It has been about two months since I brewed the American Pale Ale recipe from Brewing Classic Styles, swapping the recipe’s flavor and aroma hops out for those I grew in my garden. It’s been about five weeks since I first tasted it. It’s a good beer, so the keg went fast; it’s nearly kicked.

On Monday night I pulled a pint from the faucet and took some tasting notes. It was time for a follow-up tasting post and I just wanted a glass. But, mostly, I was upset by the judges’ notes I got back from the competition. It’s not so much that I don’t agree with the judges’ impressions of my beer, but I actually think there’s a good chance the notes are not describing my beer. My notes from Monday night are below. I’ll post the judges notes from the competition in a later entry. You’ll be able to see how disparate they are. Usually my impression of my beers jibe with the judges’ notes.
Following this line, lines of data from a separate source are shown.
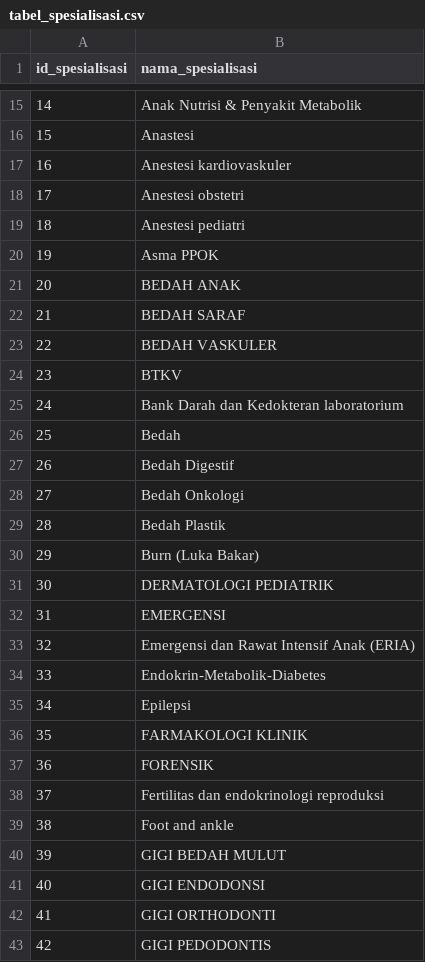
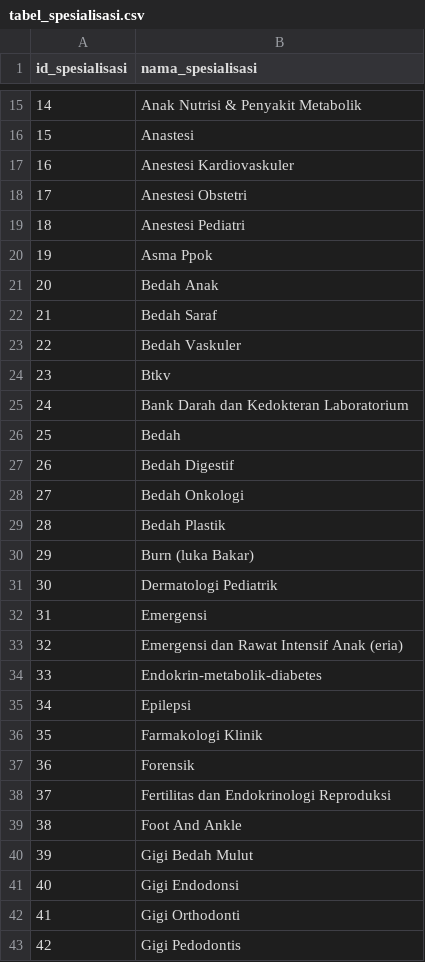
Before and after one commit to misaelfpd/medigo, a CSV file: scraper/tabel_spesialisasi.csv, drawn as a sheet; only a part is shown, gaps mark what is left out; the diff covers the shown part only.

```diff
--- a/scraper/tabel_spesialisasi.csv
+++ b/scraper/tabel_spesialisasi.csv
@@ -16,11 +16,11 @@ id_spesialisasi,nama_spesialisasi
 15,Anastesi
-16,Anestesi kardiovaskuler
-17,Anestesi obstetri
-18,Anestesi pediatri
-19,Asma PPOK
-20,BEDAH  ANAK
-21,BEDAH SARAF
-22,BEDAH VASKULER
-23,BTKV
-24,Bank Darah dan Kedokteran laboratorium
+16,Anestesi Kardiovaskuler
+17,Anestesi Obstetri
+18,Anestesi Pediatri
+19,Asma Ppok
+20,Bedah Anak
+21,Bedah Saraf
+22,Bedah Vaskuler
+23,Btkv
+24,Bank Darah dan Kedokteran Laboratorium
 25,Bedah
@@ -29,15 +29,15 @@ id_spesialisasi,nama_spesialisasi
 28,Bedah Plastik
-29,Burn (Luka Bakar)
-30,DERMATOLOGI PEDIATRIK
-31,EMERGENSI
-32,Emergensi dan Rawat Intensif Anak (ERIA)
-33,Endokrin-Metabolik-Diabetes
+29,Burn (luka Bakar)
+30,Dermatologi Pediatrik
+31,Emergensi
+32,Emergensi dan Rawat Intensif Anak (eria)
+33,Endokrin-metabolik-diabetes
 34,Epilepsi
-35,FARMAKOLOGI KLINIK
-36,FORENSIK
-37,Fertilitas dan endokrinologi reproduksi
-38,Foot and ankle
-39,GIGI BEDAH MULUT
-40,GIGI ENDODONSI
-41,GIGI ORTHODONTI
-42,GIGI PEDODONTIS
+35,Farmakologi Klinik
+36,Forensik
+37,Fertilitas dan Endokrinologi Reproduksi
+38,Foot And Ankle
+39,Gigi Bedah Mulut
+40,Gigi Endodonsi
+41,Gigi Orthodonti
+42,Gigi Pedodontis
```
Also changed, not shown: 64 edited cells elsewhere in this file, scraper/tabel_fasilitas.csv, 6 other files.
Dark honey to light copper color. Brilliant clarity. Big off-white head that lasts. Tons of lacing. Head retains to the last sip.

Complex. Sweet malt, citrus hop, washed-rind cheese, biscuity. A strong dose of butterscotch (diacetyl). Balanced sweetness and hop aroma.
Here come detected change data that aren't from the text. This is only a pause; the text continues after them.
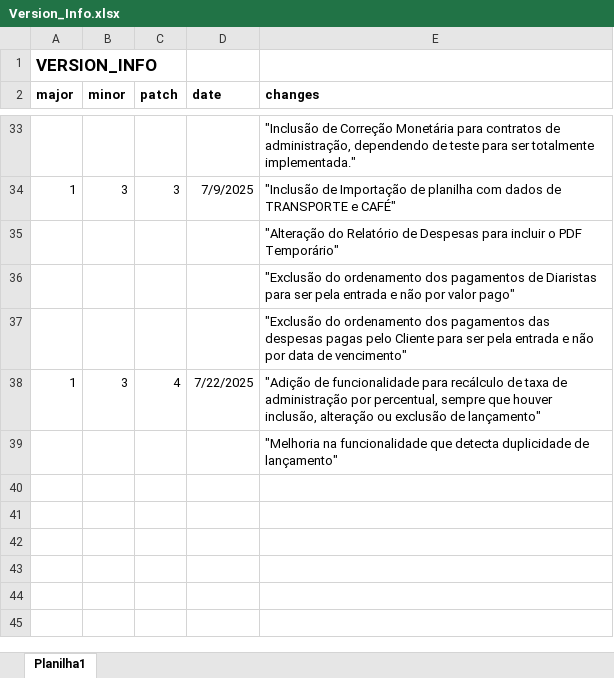
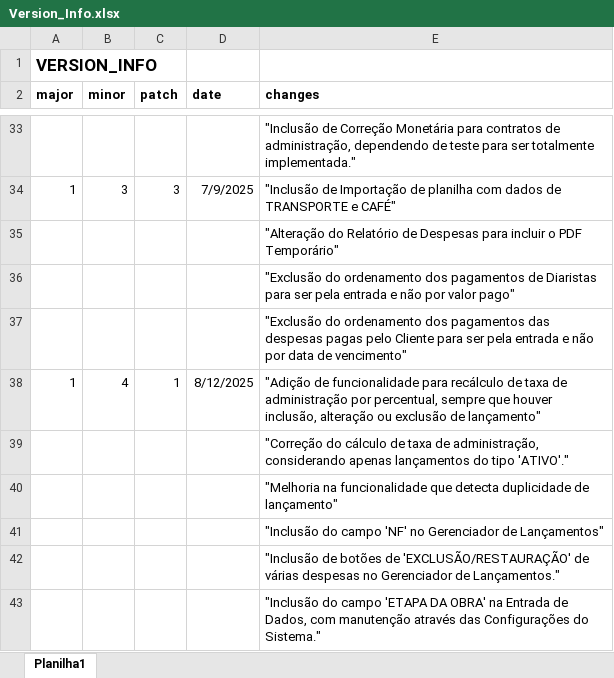
Before and after one commit to Emgalves/Sistema-Financeiro, an Excel workbook: Version_Info.xlsx, sheet Planilha1, drawn as a sheet; only a part is shown, gaps mark what is left out; values as stored, in another font and other column widths than the file's, no borders; the diff names each change by its address in the sheet, - before the commit and + after, or states it on an @@ line.

Commit message:
Update Version_Info.xlsx

```diff
--- a/Version_Info.xlsx (sheet Planilha1)
+++ b/Version_Info.xlsx (sheet Planilha1)
-B38 (minor): 3
+B38 (minor): 4
-C38 (patch): 4
+C38 (patch): 1
-D38 (date): 7/22/2025
+D38 (date): 8/12/2025
+row 39:  |  |  |  | "Correção do cálculo de taxa de administração, considerando apenas lançamentos do tipo 'ATIVO'."
+row 41:  |  |  |  | "Inclusão do campo 'NF' no Gerenciador de Lançamentos"
+row 42:  |  |  |  | "Inclusão de botões de 'EXCLUSÃO/RESTAURAÇÃO' de várias despesas no Gerenciador de Lançamentos."
+row 43:  |  |  |  | "Inclusão do campo 'ETAPA DA OBRA' na Entrada de Dados, com manutenção através das Configurações do Sistema."
```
A perfect balance of sweet malty to bitter hoppiness. Malty, biscuity, light caramel. Grapefruit hop flavor. Some butterscotch, but much lighter in flavor than int he aroma. Washed-rind cheese.

Creamy, medium body. Moderate bitterness. Long, drying finish. Smooth.

Overall Impression
A very good APA with a proper balance of sweet malt to bitter hoppiness. Hoppy, but not approaching IPA territory. Good mouthfeel. A delicious beer whose main flaw is diacetyl (butterscotch), moreso in the aroma than in the flavor. The keg went quickly, and with reason.


Crush Day: 2011 Suisun Valley CA Old Vine Zinfandel

November 1, 2011

We picked up 144 lbs of Old Vine Zinfandel grapes from the produce wholesaler at midnight on Thursday, October 19th. I put them in the fridge to keep for a few days until I could crush them. On Sunday the 23rd I finally had a chance to crush them.

The grapes were in great shape. If you have the opportunity to work with Lanza grapes, I recommend it. The fruit had no mold, no split berries, no material other than grapes (MOG), and was perfectly ripe with a good sugar level and nice brown pips. All of this is amazing considering the abysmal growing conditions Northern California faced this year.

The white in these pictures isn’t mold; it’s bloom. The flash on the camera made it really stand out more than it did in person.

The numbers were very nice: 21.5° Brix and a pH of 3.63. I didn’t test TA because I didn’t have any distilled water and the pH number was perfect, so I figured I could let it wait until after fermentation & pressing.

I had to crush & destem in the basement because the weather outside wasn’t great that morning. It was in the 40s and drizzing, so I chose to do it in the dungeon.

Here they are crushed but not destemmed:

To destem them, I cut some of the slats out of one of the boxes the fruit came in and rubbed the grapes over the holes. The grapes fell through leaving the stems in the basket.

Here they are crushed & destemmed:

The stems:

Finally, here is the must two days later – 24 hours after pitching the yeast – at the onset of fermentation:

This was a little over a week ago, and the wine is still fermenting. It probably should have been done by now, but I let it stay a little cooler than I probably should have. Fermenatation temperatures have been in the mid-70s. Mid-80s likely would have been better to bring out the spicy quality of the wine, but we’ll see how this goes. The wine will probably be on the fruity, jammy side, which might be a good thing.

I’ll be pressing the wine this week and will have a post up about that soon.